by James A. Bacon
Northern Virginia technologist and developer Minh Le is partnering with Microsoft Inc. to build Gramercy District, a $500 million “smart city” development adjacent to the planned Ashburn Metro station on the Silver Line, reports the Washington Business Journal. Not only will Microsoft contribute technology it will participate as an investor. (Details on Microsoft’s exact involvement are sketchy.)
“We believe that technology is going to be a major force and driver in the way people live, the way people learn, the way people socialize,” says Le, a former managing director with Accenture who has delved into predictive data analytics, big data management and software development. “What we’re looking to do is build the next great tech real estate company.”
The WBJ describes the vision:
Key to the project is the marriage of real estate and technology, Le said. Gramercy District will be a “smart city,” baking technology into every aspect of the project, from the building systems to the parking to the retail to the Internet of Things — essentially device-to-device communication. The development will be ideal for tech companies and startups, he said, as the IT systems will be in place before the first building even comes online.
Gramercy District, to be built on 16 acres, ultimately will comprise 2.5 million square feet of development. The property fronts the Dulles Greenway and is adjacent to the Ashburn Metro station, which is scheduled to open in 2018/2019. Le’s company, 22 Capital Partners, is billing the project as the Loudoun County gateway, connecting all major employment centers by Metrorail, international businesses via Dulles Airport, and visitors and tourists to Loudoun’ s wineries,farms, and equestrian events.

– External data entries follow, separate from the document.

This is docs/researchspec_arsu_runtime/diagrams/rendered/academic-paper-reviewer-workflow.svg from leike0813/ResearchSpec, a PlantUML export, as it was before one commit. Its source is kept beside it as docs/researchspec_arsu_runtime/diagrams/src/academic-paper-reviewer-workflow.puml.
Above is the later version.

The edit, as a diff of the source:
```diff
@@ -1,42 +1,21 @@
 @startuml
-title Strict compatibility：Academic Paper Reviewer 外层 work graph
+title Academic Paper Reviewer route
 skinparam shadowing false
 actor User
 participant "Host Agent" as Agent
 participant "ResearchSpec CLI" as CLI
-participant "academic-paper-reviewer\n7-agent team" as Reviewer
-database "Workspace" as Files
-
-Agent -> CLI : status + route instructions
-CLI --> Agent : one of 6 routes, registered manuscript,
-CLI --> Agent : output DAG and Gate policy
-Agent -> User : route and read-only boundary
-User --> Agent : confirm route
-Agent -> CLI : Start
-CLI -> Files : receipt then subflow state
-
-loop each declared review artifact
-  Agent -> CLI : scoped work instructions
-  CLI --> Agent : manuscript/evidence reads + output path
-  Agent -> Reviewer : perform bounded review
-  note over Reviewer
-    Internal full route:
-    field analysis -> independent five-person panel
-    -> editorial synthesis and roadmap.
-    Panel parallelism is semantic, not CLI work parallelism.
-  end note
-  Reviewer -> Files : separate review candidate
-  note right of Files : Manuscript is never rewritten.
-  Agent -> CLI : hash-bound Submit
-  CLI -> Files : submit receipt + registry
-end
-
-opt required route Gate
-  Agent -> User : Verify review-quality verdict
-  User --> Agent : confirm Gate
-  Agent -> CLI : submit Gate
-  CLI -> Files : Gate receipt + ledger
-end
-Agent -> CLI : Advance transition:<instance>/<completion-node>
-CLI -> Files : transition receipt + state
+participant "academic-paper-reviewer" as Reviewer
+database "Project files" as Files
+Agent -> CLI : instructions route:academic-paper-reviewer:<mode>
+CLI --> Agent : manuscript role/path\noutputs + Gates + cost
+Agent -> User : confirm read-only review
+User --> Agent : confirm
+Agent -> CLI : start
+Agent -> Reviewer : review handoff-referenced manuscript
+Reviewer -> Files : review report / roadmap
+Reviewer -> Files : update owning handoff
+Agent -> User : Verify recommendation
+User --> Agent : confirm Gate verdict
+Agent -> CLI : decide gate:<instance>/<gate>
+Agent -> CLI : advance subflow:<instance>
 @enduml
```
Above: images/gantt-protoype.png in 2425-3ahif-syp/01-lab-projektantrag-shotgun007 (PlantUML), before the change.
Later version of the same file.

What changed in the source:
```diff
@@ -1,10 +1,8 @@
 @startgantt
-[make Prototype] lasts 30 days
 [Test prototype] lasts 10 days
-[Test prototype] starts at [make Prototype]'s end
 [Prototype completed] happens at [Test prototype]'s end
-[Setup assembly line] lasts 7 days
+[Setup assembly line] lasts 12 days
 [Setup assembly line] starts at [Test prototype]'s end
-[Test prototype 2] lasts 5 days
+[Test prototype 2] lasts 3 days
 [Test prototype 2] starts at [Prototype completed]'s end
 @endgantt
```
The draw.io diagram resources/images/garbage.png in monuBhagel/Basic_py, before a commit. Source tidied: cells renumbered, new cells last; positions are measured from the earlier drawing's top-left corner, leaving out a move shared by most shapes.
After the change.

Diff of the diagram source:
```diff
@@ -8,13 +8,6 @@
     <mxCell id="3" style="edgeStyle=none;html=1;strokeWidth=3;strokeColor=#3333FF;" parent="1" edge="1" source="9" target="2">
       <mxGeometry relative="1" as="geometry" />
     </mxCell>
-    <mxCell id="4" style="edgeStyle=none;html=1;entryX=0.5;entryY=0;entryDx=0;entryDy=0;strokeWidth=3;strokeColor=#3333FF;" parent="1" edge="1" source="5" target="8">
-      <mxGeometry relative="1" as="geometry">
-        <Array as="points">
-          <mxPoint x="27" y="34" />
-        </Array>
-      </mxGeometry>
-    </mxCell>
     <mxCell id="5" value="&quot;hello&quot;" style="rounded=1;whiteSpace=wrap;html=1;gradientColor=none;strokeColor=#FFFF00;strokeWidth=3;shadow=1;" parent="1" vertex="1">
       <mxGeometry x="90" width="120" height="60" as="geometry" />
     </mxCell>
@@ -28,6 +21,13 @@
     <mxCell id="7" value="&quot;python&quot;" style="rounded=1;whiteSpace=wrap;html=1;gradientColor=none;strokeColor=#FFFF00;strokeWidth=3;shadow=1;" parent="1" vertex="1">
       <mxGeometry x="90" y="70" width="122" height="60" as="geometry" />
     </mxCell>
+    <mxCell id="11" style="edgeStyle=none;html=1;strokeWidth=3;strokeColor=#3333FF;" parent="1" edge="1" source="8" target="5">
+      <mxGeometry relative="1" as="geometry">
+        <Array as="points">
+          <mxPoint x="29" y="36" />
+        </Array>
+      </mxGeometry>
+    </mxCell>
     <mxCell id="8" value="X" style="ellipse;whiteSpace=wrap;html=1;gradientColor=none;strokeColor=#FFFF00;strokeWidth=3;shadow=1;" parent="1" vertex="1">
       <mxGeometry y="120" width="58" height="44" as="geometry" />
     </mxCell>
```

The site is zoned for high-density, mixed-use, transit-oriented development. The project is expected to unfold over multiple phases. The first calls for a 268-unit, seven-story luxury apartment building, 26,000 square feet of retail, rooftop amenities and structured parking. A second phase calls for more mid-rise residential as well as retail and a high-tech business center.
Bacon’s bottom line: All I can say is, “About time!” The rest of the world is barreling ahead with smart city initiatives, leaving Virginia in the dust. That’s no surprise for Richmond, Norfolk, Roanoke and other downstate metros but quite a disappointment for tech-savvy Northern Virginia. If smart cities would take root anywhere in the state, one would expect it to be in NoVa. Sadly, while NoVa’s IT industry is tech savvy, its skill sets do not appear to have migrated to the real estate community.
But it always takes someone to be first, and from the brief description I have of him, Le seems to be the logical candidate. He has a strong IT background and he obviously sees an opportunity to embed technology into a real estate development in a way that no one else in Virginia, or even the Mid-Atlantic, has done before. What’s especially interesting about the Gramercy project is that it is driven entirely by the private sector. Most smart city initiatives in Europe are government backed, as is the smart city thrust in Dubai. The only global analogue I can think of is the high-tech Sangdo business district built from scratch on the outskirts of Seoul, Korea. If Le can create a replicable business model, Gramercy is potentially a very big deal. It could be the most transformative event in real estate since the invention of the skyscraper.
What “smart city” technologies would apply? The WBJ article mentions parking — presumably, this would be dynamically priced parking designed to limit and optimize the space dedicated to parking spaces. The article also mentions building systems — that would be primarily things like energy management (HVAC and lighting), water management, security and employee access. Also mentioned is the Internet of Things. That is an exceedingly broad and vague category, but it conceivably could include such things as measuring traffic loads on Gramercy District streets to coordinate with stop lights, parking and mass transit.
It is highly encouraging that Le will be applying the “smart city” technologies in a “smart growth” district of mid-rise, mixed-use buildings with Metro access. I will be especially keen to see if he develops a “mobility as a service” application like the projects being pioneered in California that, as a substitute for car ownership, would provide subscribers access to an array of transportation options from Metro rail, commuter buses, vans, Uber-like ride-hailing services, and automobile rentals. That, I believe, is the future of transportation and a far more likely savior of Northern Virginia from its traffic congestion headaches than anything the state has planned.
I may be reading too much into a single news article, but I feel safe in predicting that Gramercy will be the most significant real estate project in Virginia announced this year, if not this decade… if not so far in the 21st century.There are currently no comments highlighted.